He said the funding would help tackle “unacceptably high” inactivity levels among people with multiple impairments.
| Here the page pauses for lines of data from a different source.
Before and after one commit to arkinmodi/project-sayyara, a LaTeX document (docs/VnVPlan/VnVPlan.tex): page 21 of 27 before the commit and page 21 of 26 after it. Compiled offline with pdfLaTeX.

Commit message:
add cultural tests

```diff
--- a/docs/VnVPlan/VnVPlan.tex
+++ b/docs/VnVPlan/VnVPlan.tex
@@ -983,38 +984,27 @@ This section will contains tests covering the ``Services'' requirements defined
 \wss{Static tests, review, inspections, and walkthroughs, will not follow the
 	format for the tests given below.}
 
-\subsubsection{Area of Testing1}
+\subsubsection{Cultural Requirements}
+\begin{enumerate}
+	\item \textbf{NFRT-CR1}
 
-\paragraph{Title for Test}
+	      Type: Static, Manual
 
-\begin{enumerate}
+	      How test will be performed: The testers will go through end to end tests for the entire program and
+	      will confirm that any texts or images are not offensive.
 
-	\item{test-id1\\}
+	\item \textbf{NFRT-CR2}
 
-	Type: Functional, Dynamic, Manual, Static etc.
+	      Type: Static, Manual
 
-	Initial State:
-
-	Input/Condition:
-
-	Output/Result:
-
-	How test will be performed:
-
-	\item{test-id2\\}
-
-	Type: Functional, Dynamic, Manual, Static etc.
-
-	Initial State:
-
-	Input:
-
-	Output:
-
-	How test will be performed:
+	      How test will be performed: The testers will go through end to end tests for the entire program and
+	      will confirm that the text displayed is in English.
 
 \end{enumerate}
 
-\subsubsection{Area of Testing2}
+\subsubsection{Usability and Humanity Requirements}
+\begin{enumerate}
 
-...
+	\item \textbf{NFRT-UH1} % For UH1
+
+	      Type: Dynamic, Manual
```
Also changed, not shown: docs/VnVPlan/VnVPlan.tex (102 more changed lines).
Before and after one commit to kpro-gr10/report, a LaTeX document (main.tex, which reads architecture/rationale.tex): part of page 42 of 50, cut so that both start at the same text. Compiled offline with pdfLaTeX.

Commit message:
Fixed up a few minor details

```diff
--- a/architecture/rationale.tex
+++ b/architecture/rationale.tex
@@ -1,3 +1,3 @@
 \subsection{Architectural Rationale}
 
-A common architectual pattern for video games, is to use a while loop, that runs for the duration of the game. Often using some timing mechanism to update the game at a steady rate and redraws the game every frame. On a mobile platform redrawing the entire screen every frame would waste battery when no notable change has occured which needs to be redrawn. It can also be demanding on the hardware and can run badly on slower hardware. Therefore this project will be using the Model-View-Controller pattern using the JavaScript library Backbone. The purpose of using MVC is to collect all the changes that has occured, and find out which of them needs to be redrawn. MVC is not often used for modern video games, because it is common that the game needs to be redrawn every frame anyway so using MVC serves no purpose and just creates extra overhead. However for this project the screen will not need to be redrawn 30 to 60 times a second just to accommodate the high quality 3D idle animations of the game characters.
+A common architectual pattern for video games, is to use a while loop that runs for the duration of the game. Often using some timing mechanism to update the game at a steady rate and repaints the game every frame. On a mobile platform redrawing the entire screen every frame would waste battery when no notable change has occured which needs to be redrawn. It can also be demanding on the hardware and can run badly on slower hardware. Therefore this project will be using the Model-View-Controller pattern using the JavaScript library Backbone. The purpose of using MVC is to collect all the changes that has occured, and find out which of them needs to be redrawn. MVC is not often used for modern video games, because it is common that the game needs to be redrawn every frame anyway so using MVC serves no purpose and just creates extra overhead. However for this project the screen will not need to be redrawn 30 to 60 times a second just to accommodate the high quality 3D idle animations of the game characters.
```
“This investment, in addition to creating opportunities through direct delivery with the expansion of Sense’s existing programme of delivery, will upskill the workforce and influence the sports and physical activity sector to be more inclusive for people with multiple and complex disabilities.”